Article Type

Original Study


Objectives Pain with intrauterine device (IUD) insertion may be a barrier to widespread use. Our objective was to evaluate the efficacy of 1% lidocaine paracervical block for pain relief with IUD insertion compared with NSAIDs. Background The IUD provides long-term, reversible contraception equal in efficacy to tubal sterilization. The IUD is one of the safest, least expensive, and most effective contraceptive methods available. The IUD is often an excellent choice for women who do not anticipate future pregnancies but wish not to be sterilized. Patients and methods We performed a randomized clinical controlled trial of women undergoing IUD insertion.
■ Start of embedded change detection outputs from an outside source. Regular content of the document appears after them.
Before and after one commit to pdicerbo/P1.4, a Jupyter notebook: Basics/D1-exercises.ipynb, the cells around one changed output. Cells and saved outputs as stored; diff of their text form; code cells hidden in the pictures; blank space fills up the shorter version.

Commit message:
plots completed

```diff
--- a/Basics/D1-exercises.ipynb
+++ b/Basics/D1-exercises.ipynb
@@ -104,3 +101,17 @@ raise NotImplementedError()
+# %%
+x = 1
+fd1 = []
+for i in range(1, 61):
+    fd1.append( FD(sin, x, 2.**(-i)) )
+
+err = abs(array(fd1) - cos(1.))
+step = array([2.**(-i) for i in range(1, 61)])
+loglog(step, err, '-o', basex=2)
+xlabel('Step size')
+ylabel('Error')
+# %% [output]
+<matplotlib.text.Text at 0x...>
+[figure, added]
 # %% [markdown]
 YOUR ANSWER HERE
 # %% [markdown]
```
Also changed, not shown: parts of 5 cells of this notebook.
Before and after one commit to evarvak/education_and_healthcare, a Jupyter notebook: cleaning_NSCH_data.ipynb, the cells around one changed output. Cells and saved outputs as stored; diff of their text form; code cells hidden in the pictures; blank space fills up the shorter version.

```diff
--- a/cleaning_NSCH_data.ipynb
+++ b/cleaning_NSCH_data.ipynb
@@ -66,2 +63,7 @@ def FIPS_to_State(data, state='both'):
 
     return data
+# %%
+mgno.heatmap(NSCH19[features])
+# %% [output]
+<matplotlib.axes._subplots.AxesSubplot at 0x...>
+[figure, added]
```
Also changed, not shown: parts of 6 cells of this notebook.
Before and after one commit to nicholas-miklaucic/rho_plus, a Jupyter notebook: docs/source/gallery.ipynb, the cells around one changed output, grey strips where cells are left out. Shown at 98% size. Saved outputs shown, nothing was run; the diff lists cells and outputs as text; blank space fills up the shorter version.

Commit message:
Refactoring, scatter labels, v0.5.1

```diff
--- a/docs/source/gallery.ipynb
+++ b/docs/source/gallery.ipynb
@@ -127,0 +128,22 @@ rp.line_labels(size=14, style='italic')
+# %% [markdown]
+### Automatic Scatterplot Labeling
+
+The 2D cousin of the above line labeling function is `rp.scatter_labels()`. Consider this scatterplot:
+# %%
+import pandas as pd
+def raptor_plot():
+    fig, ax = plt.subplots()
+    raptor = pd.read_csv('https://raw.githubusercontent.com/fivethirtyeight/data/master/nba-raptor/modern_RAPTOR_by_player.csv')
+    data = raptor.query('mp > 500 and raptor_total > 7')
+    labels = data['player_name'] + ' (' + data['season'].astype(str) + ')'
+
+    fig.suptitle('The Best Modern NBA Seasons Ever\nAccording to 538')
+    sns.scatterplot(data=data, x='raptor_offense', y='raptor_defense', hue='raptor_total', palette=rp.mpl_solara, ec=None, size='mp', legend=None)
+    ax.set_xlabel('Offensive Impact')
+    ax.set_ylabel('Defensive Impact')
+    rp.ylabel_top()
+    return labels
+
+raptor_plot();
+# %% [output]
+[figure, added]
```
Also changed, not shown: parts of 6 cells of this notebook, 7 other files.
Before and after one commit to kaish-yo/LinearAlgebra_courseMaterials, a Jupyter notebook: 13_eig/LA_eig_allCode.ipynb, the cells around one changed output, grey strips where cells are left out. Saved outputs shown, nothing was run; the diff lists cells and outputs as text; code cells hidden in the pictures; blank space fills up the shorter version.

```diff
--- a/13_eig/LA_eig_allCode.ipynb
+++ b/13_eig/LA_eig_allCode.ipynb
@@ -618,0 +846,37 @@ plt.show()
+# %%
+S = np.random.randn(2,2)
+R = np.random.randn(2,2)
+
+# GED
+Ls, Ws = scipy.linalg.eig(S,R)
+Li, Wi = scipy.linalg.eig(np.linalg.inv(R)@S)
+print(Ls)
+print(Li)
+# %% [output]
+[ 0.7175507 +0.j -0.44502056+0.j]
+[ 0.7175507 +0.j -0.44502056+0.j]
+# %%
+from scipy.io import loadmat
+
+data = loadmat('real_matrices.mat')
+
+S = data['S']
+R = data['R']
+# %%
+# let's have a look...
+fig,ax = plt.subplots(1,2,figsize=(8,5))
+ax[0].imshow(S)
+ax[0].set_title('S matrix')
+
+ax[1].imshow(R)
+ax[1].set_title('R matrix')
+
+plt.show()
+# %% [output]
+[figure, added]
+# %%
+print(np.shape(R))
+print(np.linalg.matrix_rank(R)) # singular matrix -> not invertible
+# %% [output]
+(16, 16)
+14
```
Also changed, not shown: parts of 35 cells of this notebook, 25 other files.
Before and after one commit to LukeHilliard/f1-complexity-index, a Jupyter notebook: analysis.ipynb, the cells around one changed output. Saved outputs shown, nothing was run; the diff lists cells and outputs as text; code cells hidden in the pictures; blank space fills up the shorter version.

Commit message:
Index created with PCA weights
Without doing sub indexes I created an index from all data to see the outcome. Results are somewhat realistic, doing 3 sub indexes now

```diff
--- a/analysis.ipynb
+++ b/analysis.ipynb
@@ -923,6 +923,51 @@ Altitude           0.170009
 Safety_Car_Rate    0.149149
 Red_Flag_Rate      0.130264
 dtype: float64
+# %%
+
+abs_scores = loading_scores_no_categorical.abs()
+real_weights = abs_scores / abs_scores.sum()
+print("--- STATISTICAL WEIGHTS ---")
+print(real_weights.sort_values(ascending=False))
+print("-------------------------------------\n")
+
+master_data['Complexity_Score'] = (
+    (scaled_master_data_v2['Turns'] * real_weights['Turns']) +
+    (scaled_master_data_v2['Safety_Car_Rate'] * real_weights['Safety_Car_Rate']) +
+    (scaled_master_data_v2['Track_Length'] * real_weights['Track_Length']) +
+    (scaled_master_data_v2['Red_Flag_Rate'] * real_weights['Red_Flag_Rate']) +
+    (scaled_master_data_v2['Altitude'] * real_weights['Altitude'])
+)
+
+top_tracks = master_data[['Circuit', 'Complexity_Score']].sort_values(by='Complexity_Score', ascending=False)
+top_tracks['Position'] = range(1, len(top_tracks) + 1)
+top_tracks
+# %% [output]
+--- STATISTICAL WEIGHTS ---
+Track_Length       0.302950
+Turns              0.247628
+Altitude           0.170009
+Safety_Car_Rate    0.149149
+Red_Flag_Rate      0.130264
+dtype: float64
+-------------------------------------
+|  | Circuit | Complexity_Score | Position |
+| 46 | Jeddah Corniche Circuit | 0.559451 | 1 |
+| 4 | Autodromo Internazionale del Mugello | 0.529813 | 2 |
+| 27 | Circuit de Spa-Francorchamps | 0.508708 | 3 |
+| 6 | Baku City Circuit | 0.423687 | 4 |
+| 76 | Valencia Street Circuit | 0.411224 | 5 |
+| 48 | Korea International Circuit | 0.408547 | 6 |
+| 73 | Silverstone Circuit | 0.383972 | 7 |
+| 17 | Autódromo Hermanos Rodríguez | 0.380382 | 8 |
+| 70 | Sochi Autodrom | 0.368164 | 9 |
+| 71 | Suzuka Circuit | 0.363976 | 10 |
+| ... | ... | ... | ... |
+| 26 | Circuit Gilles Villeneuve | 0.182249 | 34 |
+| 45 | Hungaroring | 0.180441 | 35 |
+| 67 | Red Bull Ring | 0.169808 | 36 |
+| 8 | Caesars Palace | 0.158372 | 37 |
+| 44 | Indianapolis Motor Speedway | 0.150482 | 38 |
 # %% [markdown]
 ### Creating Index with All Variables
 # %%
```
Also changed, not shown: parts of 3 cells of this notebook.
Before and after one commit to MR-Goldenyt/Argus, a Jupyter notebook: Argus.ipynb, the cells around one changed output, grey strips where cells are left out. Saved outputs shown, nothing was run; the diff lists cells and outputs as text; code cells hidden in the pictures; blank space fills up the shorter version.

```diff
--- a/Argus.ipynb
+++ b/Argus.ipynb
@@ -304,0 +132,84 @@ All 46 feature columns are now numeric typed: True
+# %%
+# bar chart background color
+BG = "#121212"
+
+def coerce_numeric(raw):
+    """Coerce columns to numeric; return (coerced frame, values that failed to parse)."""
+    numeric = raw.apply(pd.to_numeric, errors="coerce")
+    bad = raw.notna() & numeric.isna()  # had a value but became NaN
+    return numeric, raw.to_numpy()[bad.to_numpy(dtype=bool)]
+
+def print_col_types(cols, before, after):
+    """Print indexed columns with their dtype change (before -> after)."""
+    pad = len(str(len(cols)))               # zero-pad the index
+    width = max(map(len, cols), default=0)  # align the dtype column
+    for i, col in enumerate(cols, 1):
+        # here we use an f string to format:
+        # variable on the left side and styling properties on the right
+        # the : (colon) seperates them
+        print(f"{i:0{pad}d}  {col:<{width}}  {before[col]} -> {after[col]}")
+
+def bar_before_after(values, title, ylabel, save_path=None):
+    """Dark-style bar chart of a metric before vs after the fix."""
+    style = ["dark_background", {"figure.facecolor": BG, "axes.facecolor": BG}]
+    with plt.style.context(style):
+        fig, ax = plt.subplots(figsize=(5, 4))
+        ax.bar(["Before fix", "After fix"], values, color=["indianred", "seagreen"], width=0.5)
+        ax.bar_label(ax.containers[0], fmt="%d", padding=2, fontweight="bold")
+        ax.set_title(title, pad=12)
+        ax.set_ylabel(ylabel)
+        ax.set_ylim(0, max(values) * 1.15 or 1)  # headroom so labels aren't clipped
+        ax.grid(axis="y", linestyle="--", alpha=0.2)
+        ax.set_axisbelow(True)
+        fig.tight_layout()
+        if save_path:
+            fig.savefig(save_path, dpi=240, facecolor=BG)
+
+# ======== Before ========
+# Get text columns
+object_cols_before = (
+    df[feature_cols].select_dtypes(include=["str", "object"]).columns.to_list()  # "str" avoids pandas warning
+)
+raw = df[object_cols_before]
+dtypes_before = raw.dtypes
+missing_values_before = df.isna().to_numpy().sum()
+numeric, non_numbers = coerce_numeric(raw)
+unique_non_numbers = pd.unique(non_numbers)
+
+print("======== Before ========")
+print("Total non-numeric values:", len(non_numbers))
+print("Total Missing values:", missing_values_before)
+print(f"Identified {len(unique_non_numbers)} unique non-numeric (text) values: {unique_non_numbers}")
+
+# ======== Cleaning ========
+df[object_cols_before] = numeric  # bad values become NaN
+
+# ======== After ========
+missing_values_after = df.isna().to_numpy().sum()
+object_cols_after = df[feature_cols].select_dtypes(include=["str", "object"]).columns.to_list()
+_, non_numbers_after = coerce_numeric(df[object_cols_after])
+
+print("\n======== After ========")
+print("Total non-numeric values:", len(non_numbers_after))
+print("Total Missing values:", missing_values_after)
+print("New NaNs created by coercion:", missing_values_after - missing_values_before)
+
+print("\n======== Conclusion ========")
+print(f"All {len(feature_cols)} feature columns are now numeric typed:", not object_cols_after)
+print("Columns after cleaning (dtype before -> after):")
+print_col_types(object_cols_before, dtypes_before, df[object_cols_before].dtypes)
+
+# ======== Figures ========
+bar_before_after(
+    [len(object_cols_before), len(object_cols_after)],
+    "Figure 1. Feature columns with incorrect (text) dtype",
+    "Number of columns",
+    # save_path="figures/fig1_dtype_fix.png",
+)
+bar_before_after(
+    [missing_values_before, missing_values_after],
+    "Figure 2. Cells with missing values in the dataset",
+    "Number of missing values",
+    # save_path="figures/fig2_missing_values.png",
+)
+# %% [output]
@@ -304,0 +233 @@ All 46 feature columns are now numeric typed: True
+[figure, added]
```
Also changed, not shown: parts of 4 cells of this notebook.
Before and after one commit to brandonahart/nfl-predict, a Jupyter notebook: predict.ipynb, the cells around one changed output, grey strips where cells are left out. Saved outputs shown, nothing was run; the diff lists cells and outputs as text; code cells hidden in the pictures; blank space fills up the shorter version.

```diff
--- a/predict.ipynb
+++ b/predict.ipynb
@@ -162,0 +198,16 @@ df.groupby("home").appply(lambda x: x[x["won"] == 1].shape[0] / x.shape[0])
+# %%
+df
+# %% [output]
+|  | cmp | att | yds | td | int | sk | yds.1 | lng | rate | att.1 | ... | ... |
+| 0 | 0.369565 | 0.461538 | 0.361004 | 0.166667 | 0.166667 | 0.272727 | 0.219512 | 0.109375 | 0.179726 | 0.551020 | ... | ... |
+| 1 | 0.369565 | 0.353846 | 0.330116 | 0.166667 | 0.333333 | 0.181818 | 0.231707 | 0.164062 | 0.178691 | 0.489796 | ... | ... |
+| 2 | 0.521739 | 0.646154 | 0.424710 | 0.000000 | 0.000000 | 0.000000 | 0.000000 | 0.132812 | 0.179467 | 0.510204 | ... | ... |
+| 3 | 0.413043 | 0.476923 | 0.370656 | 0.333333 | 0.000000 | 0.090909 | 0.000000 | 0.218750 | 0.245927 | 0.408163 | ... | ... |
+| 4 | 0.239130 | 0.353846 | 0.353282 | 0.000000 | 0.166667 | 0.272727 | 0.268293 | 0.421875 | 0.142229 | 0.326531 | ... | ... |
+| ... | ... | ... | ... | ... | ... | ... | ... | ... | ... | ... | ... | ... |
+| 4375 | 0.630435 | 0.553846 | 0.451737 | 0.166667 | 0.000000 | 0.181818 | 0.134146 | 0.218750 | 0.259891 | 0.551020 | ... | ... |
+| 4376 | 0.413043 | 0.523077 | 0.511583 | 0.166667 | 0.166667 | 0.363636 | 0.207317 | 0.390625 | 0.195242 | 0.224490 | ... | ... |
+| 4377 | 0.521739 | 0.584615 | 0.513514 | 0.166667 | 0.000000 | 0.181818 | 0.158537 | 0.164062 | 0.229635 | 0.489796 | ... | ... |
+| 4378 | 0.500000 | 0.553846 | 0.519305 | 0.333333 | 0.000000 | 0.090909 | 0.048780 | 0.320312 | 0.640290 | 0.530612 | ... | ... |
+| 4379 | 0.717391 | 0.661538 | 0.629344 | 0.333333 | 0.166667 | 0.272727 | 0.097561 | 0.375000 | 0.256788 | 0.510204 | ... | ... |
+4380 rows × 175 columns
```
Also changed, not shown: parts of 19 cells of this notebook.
Participants were randomly assigned to receive either 10 ml of 1% lidocaine paracervical block or oral naproxen or placebo tablets before IUD insertion. Pain scores were measured using a 10-point visual analogue scale at various time points of procedure (speculum placement, tenaculum placement, during IUD insertion, and 15 min after the procedure). Results Of the 150 participants randomized, 50 women received the paracervical block, 50 women received NSAIDs, and 50 women received placebo tablets before IUD insertion. Groups were similar in age, parity, ethnicity, education, and complications. Pain scores were similar among the three groups at tenaculum placement (mean ± SD = 4.84 ± 1.39, 4.76 ± 1.28, and 4.70 ± 1.21, respectively; P = 0.938) as well as during insertion (mean ± SD = 5.30 ± 1.61, 4.90 ± 1.24, and 5.16 ± 1.20, respectively; P = 0.460). These results did not differ during speculum placement and after procedure. Conclusion 1% lidocaine paracervical block, as well as NSAIDs, before IUD insertion does not decrease pain scores.